And, at the heart of it all, is Bradford, who has the offensive co-ordinator (Pat Shurmur) who groomed him in both St. Louis and Philadelphia, and perhaps the best supporting cast of his nomadic seven-year career.

“You want to see the desire to constantly improve, to constantly get better, and when they’re adding pieces throughout free agency, throughout the draft, it gets you excited to get back and get to work,” said Bradford, who turns 30 in November.

There’s still the question, of course, of whether it will all pan out.

The first-team offence is coming off a tepid pre-season, having produced only three points in 12 drives. Bradford completed 74.4 per cent of his passes but was sacked five times, as lingering injuries prevented the new starting offensive line — from left, Reiff, Nick Easton, Pat Elflein, Joe Berger and Remmers — from playing together.

Of those five players, only Berger, who got five starts at right guard last year, is in the same place he ended 2016.

If an overhaul was needed, there was no point in being subtle about it.

“We got to a point last year where our passing game was essentially an extension of our running game,” Bradford said. “We were calling pass plays that were essentially designed to be effective run plays. We were calling pass plays to gain five yards, to gain six yards. I think there will still be some of that, but I really think this offence is going to be more balanced this year.”

It was clear well before Feb. 28, when the Vikings announced they wouldn’t exercise Peterson’s $18 million option for 2017. Minnesota, with Shurmur, wanted its running backs to do more than one thing.

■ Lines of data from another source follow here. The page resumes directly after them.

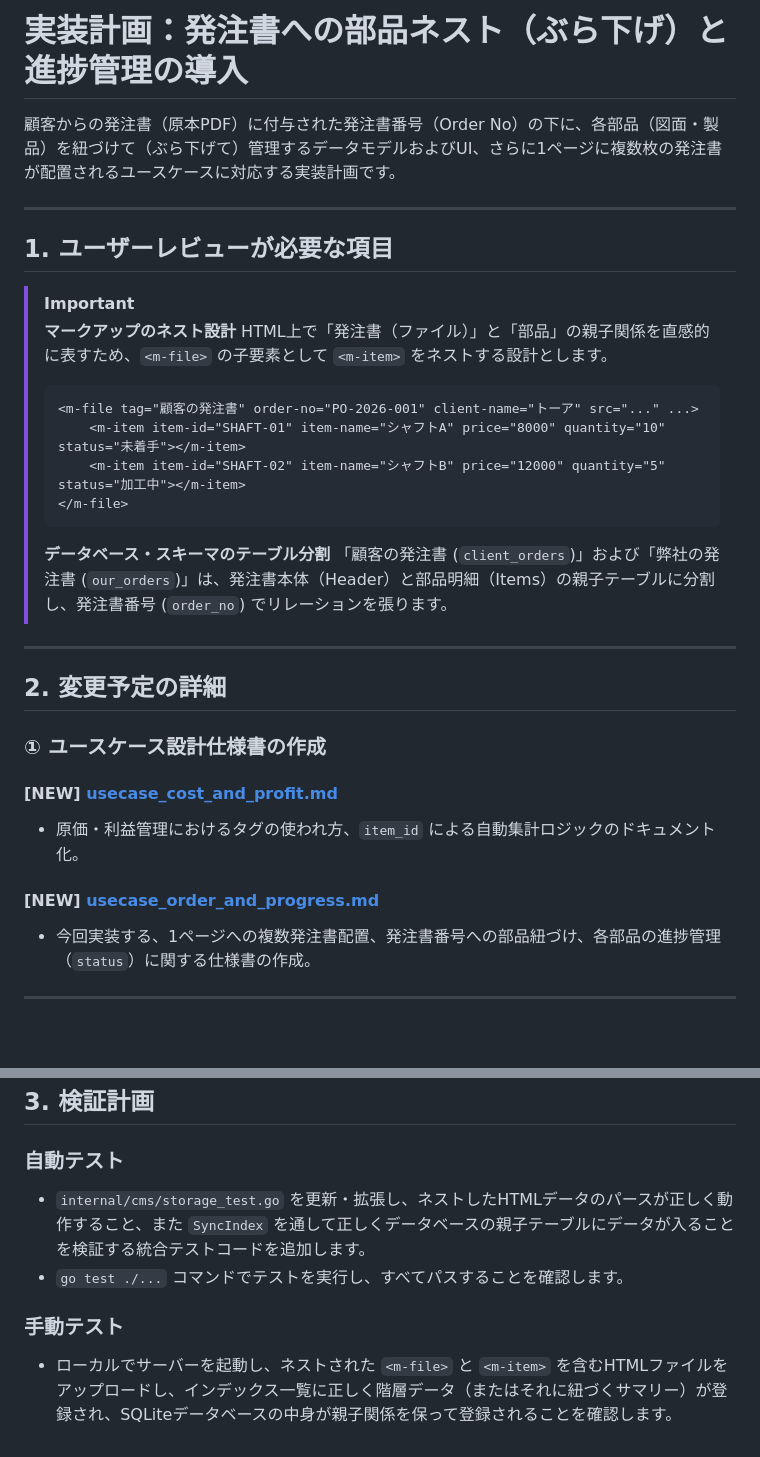
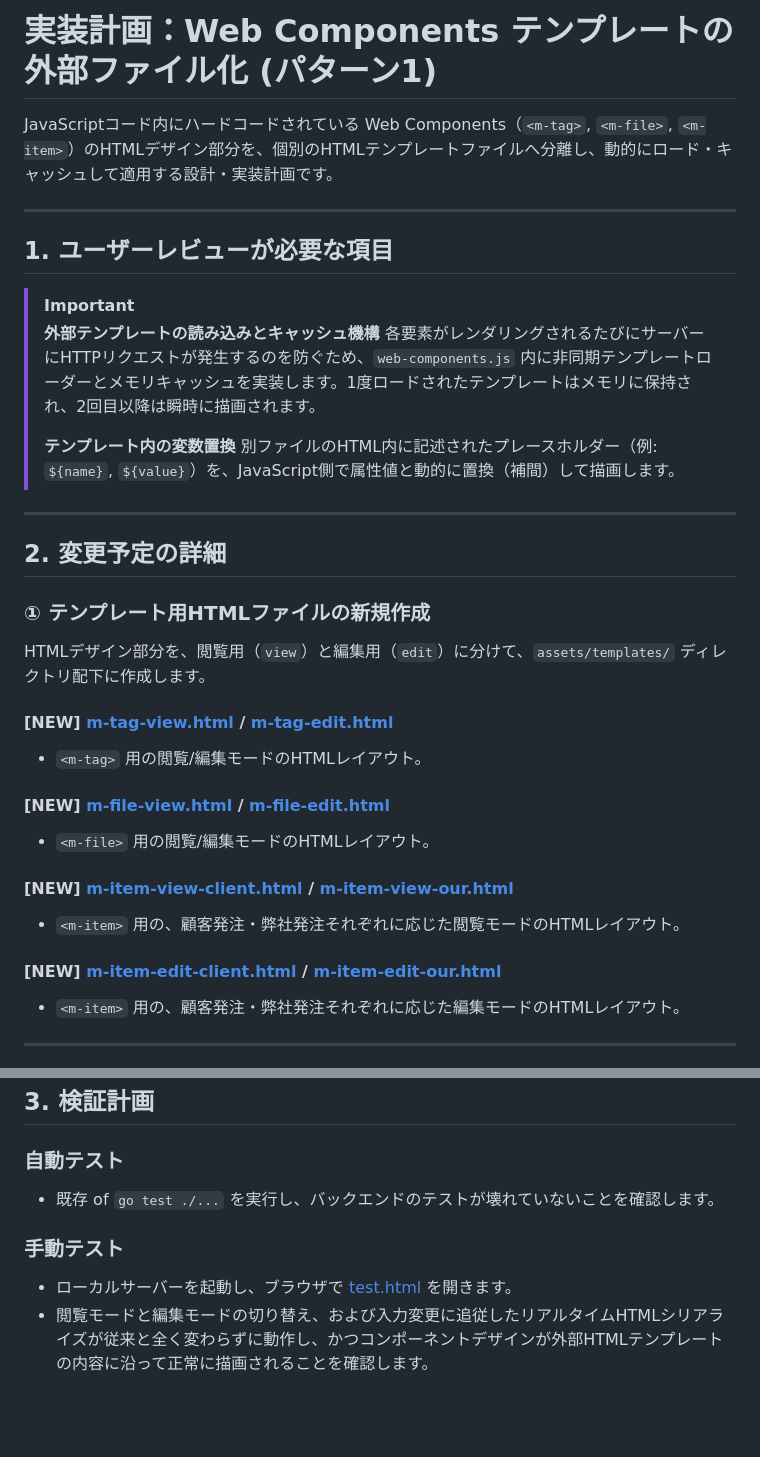
Before and after one commit to wordring/w-cms, a Markdown page: docs/implementation_plan.md, 2 parts joined by grey strips. GitHub-like rendering; blank space fills up the shorter version.

Commit message:
docs: update implementation plan for external web components templates

````diff
--- a/docs/implementation_plan.md
+++ b/docs/implementation_plan.md
@@ -1,35 +1,37 @@
-# 実装計画：発注書への部品ネスト（ぶら下げ）と進捗管理の導入
+# 実装計画：Web Components テンプレートの外部ファイル化 (パターン1)
 
-顧客からの発注書（原本PDF）に付与された発注書番号（Order No）の下に、各部品（図面・製品）を紐づけて（ぶら下げて）管理するデータモデルおよびUI、さらに1ページに複数枚の発注書が配置されるユースケースに対応する実装計画です。
+JavaScriptコード内にハードコードされている Web Components（`<m-tag>`, `<m-file>`, `<m-item>`）のHTMLデザイン部分を、個別のHTMLテンプレートファイルへ分離し、動的にロード・キャッシュして適用する設計・実装計画です。
 
 ---
 
 ## 1. ユーザーレビューが必要な項目
 
 > [!IMPORTANT]
-> **マークアップのネスト設計**
-> HTML上で「発注書（ファイル）」と「部品」の親子関係を直感的に表すため、`<m-file>` の子要素として `<m-item>` をネストする設計とします。
-> ```html
-> <m-file tag="顧客の発注書" order-no="PO-2026-001" client-name="トーア" src="..." ...>
->     <m-item item-id="SHAFT-01" item-name="シャフトA" price="8000" quantity="10" status="未着手"></m-item>
->     <m-item item-id="SHAFT-02" item-name="シャフトB" price="12000" quantity="5" status="加工中"></m-item>
-> </m-file>
-> ```
+> **外部テンプレートの読み込みとキャッシュ機構**
+> 各要素がレンダリングされるたびにサーバーにHTTPリクエストが発生するのを防ぐため、`web-components.js` 内に非同期テンプレートローダーとメモリキャッシュを実装します。1度ロードされたテンプレートはメモリに保持され、2回目以降は瞬時に描画されます。
 >
-> **データベース・スキーマのテーブル分割**
-> 「顧客の発注書 (`client_orders`)」および「弊社の発注書 (`our_orders`)」は、発注書本体（Header）と部品明細（Items）の親子テーブルに分割し、発注書番号 (`order_no`) でリレーションを張ります。
+> **テンプレート内の変数置換**
+> 別ファイルのHTML内に記述されたプレースホルダー（例: `${name}`, `${value}`）を、JavaScript側で属性値と動的に置換（補間）して描画します。
 
 ---
 
 ## 2. 変更予定の詳細
 
-### ① ユースケース設計仕様書の作成
+### ① テンプレート用HTMLファイルの新規作成
 
-#### [NEW] [usecase_cost_and_profit.md](file:///C:/Users/kouic/source/repos/w-cms/docs/usecase_cost_and_profit.md)
-*   原価・利益管理におけるタグの使われ方、`item_id` による自動集計ロジックのドキュメント化。
+HTMLデザイン部分を、閲覧用（`view`）と編集用（`edit`）に分けて、`assets/templates/` ディレクトリ配下に作成します。
 
-#### [NEW] [usecase_order_and_progress.md](file:///C:/Users/kouic/source/repos/w-cms/docs/usecase_order_and_progress.md)
-*   今回実装する、1ページへの複数発注書配置、発注書番号への部品紐づけ、各部品の進捗管理（`status`）に関する仕様書の作成。
+#### [NEW] [m-tag-view.html](file:///C:/Users/kouic/source/repos/w-cms/assets/templates/m-tag-view.html) / [m-tag-edit.html](file:///C:/Users/kouic/source/repos/w-cms/assets/templates/m-tag-edit.html)
+*   `<m-tag>` 用の閲覧/編集モードのHTMLレイアウト。
+
+#### [NEW] [m-file-view.html](file:///C:/Users/kouic/source/repos/w-cms/assets/templates/m-file-view.html) / [m-file-edit.html](file:///C:/Users/kouic/source/repos/w-cms/assets/templates/m-file-edit.html)
+*   `<m-file>` 用の閲覧/編集モードのHTMLレイアウト。
+
+#### [NEW] [m-item-view-client.html](file:///C:/Users/kouic/source/repos/w-cms/assets/templates/m-item-view-client.html) / [m-item-view-our.html](file:///C:/Users/kouic/source/repos/w-cms/assets/templates/m-item-view-our.html)
+*   `<m-item>` 用の、顧客発注・弊社発注それぞれに応じた閲覧モードのHTMLレイアウト。
+
+#### [NEW] [m-item-edit-client.html](file:///C:/Users/kouic/source/repos/w-cms/assets/templates/m-item-edit-client.html) / [m-item-edit-our.html](file:///C:/Users/kouic/source/repos/w-cms/assets/templates/m-item-edit-our.html)
+*   `<m-item>` 用の、顧客発注・弊社発注それぞれに応じた編集モードのHTMLレイアウト。
 
 ---
 
@@ -113,8 +46,8 @@ CREATE TABLE IF NOT EXISTS our_order_items (
 ## 3. 検証計画
 
 ### 自動テスト
-*   `internal/cms/storage_test.go` を更新・拡張し、ネストしたHTMLデータのパースが正しく動作すること、また `SyncIndex` を通して正しくデータベースの親子テーブルにデータが入ることを検証する統合テストコードを追加します。
-*   `go test ./...` コマンドでテストを実行し、すべてパスすることを確認します。
+*   既存 of `go test ./...` を実行し、バックエンドのテストが壊れていないことを確認します。
 
 ### 手動テスト
-*   ローカルでサーバーを起動し、ネストされた `<m-file>` と `<m-item>` を含むHTMLファイルをアップロードし、インデックス一覧に正しく階層データ（またはそれに紐づくサマリー）が登録され、SQLiteデータベースの中身が親子関係を保って登録されることを確認します。
+*   ローカルサーバーを起動し、ブラウザで [test.html](http://localhost:8080/assets/test.html) を開きます。
+*   閲覧モードと編集モードの切り替え、および入力変更に追従したリアルタイムHTMLシリアライズが従来と全く変わらずに動作し、かつコンポーネントデザインが外部HTMLテンプレートの内容に沿って正常に描画されることを確認します。
````
Also changed, not shown: other parts of docs/implementation_plan.md (+3 -72 lines).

“Defences are too good,” Shurmur said. “So if they know there’s a player in the game that can only do one thing, and can’t do another, it kind of tips the scales in their favour.”